Saint Kitts and Nevis commemorates Victims of Transatlantic Slave Trade

The Organization of American States (OAS) Permanent Council held a special sitting on March 25, 2024, to commemorate the International Day of Remembrance of the Victims of the Transatlantic Slave Trade. The event, themed ‘Global Freedom: Emancipate yourself from mental slavery,’ marked the end of the VII Inter-American Week for People of African Descent in the Americas, now officially recognized in the OAS calendar.

Jacinth Henry Martin

The delegation from Saint Kitts and Nevis, led by Ambassador Jacinth Henry Martin, Ambassador to the United States and Permanent Representative to the OAS, delivered a compelling address. Henry Martin emphasized the crucial role of education in overcoming mental enslavement and instilling pride and self-awareness among citizens.

In her speech, the Ambassador highlighted the nation’s commitment to empowering its people through education and land ownership. “The cure for mental slavery is self-awareness, education, pride in self, and the conviction to stand up for our rights! As a people of African descent, the citizens of Saint Kitts and Nevis are fully vested in our own human worth, appreciate our potential to surpass any obstacle to greatness, and look to a future in which our enlightened minds continue to free us from the scourges of physical and mental slavery,” she stated.

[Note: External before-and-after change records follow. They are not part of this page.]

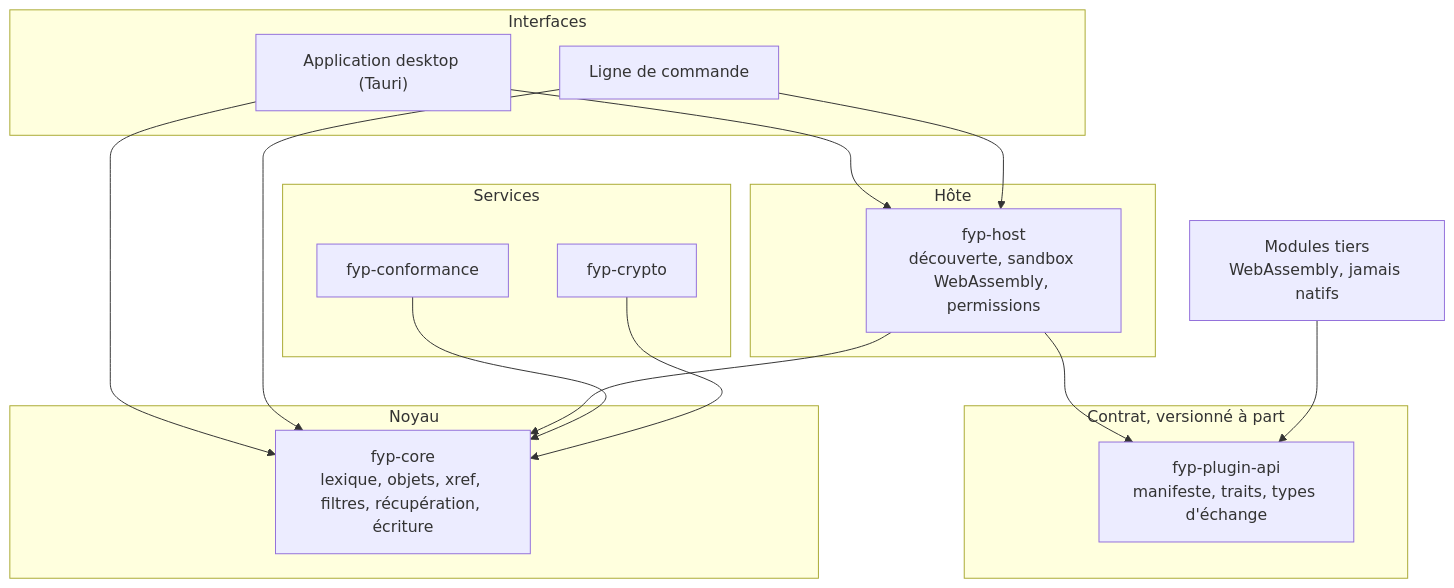
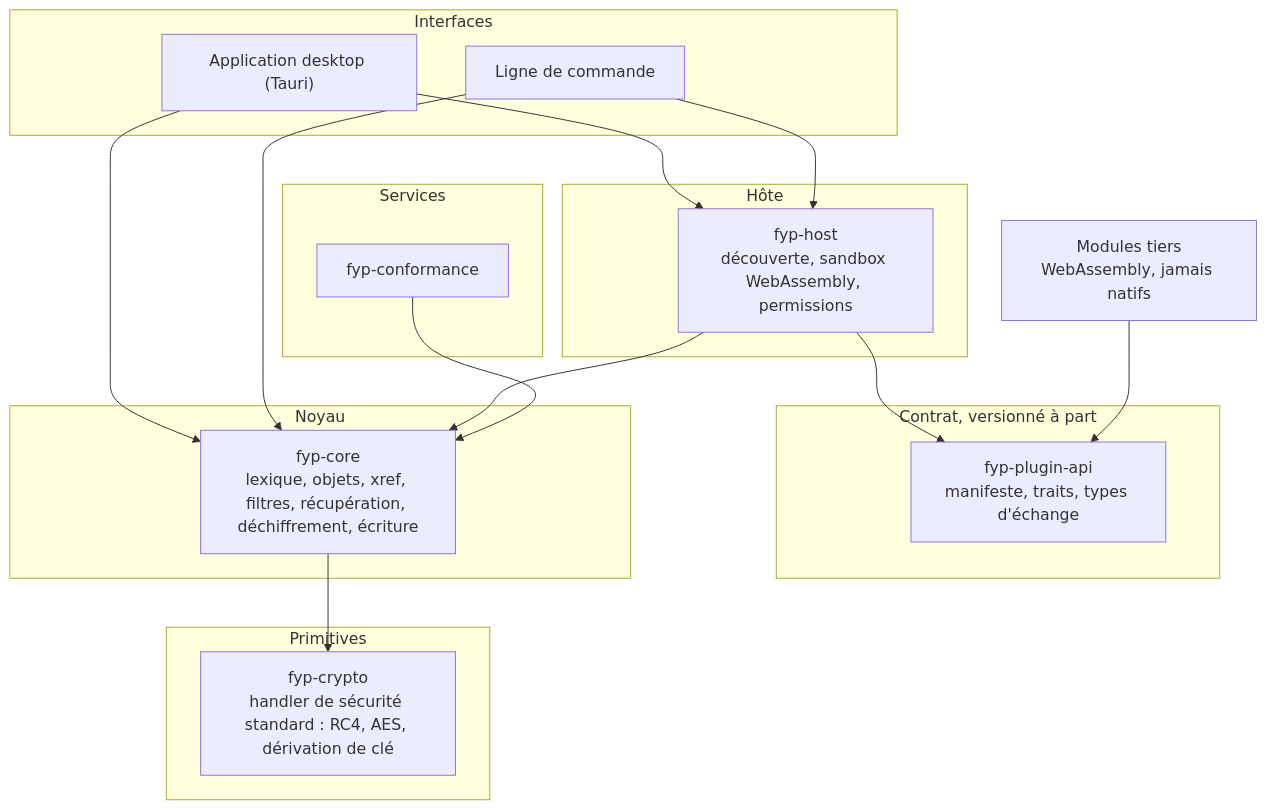
The first of 4 diagrams in docs/diagrams.md (LePetitCarcajou/4youpdf), drawn with Mermaid before and after one commit. The commit also changed 17 other files, not shown here.

Commit message:
feat(crypto): standard security handler, revisions 2 to 6

````diff
--- a/docs/diagrams.md
+++ b/docs/diagrams.md
@@ -22,31 +22,33 @@
 ```mermaid
 flowchart TB
     subgraph interfaces["Interfaces"]
         app["Application desktop (Tauri)"]
         cli["Ligne de commande"]
     end
     subgraph hote["Hôte"]
         host["fyp-host<br/>découverte, sandbox WebAssembly, permissions"]
     end
     subgraph contrat["Contrat, versionné à part"]
         api["fyp-plugin-api<br/>manifeste, traits, types d'échange"]
     end
     subgraph services["Services"]
         conformance["fyp-conformance"]
-        crypto["fyp-crypto"]
     end
     subgraph noyau["Noyau"]
-        core["fyp-core<br/>lexique, objets, xref, filtres, récupération, écriture"]
+        core["fyp-core<br/>lexique, objets, xref, filtres, récupération, déchiffrement, écriture"]
+    end
+    subgraph primitives["Primitives"]
+        crypto["fyp-crypto<br/>handler de sécurité standard : RC4, AES, dérivation de clé"]
     end
     plugins["Modules tiers<br/>WebAssembly, jamais natifs"]
 
     app --> host
     cli --> host
     app --> core
     cli --> core
     host --> api
     host --> core
     conformance --> core
-    crypto --> core
+    core --> crypto
     plugins --> api
 ```
````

Lorna Ava Henry

The ambassador underscored education as a tool for socioeconomic advancement, noting Saint Kitts and Nevis’ dedication to providing free and mandatory education, along with opportunities for tertiary education and lifelong learning. “Education is power, and a solid education is the antidote to racism, mental slavery, ignorance, and racial hypocrisy, and it is the ladder for climbing rung by rung to emerge out of the hell-born of the vestiges of imposed slavery,” she affirmed.

Henry Martin also outlined the nation’s efforts to address systemic injustices stemming from slavery, including initiatives to promote land and home ownership, scholarships for academic advancement, and the protection of rights for descendants of enslaved individuals.

The week-long celebration also spotlighted the contributions of two distinguished citizens of Saint Kitts and Nevis, Lorna Ava Henry, a former Dance Specialist in the Ministry of Culture and lead dancer/choreographer with the Okolo Tegremantine Arts Theatre, and David Freeman, a fifer/folklorist extraordinaire. Both were recognized for their significant contributions to preserving African cultural heritage through the arts and were highlighted on the OAS website among other exponents of the arts from across the Americas.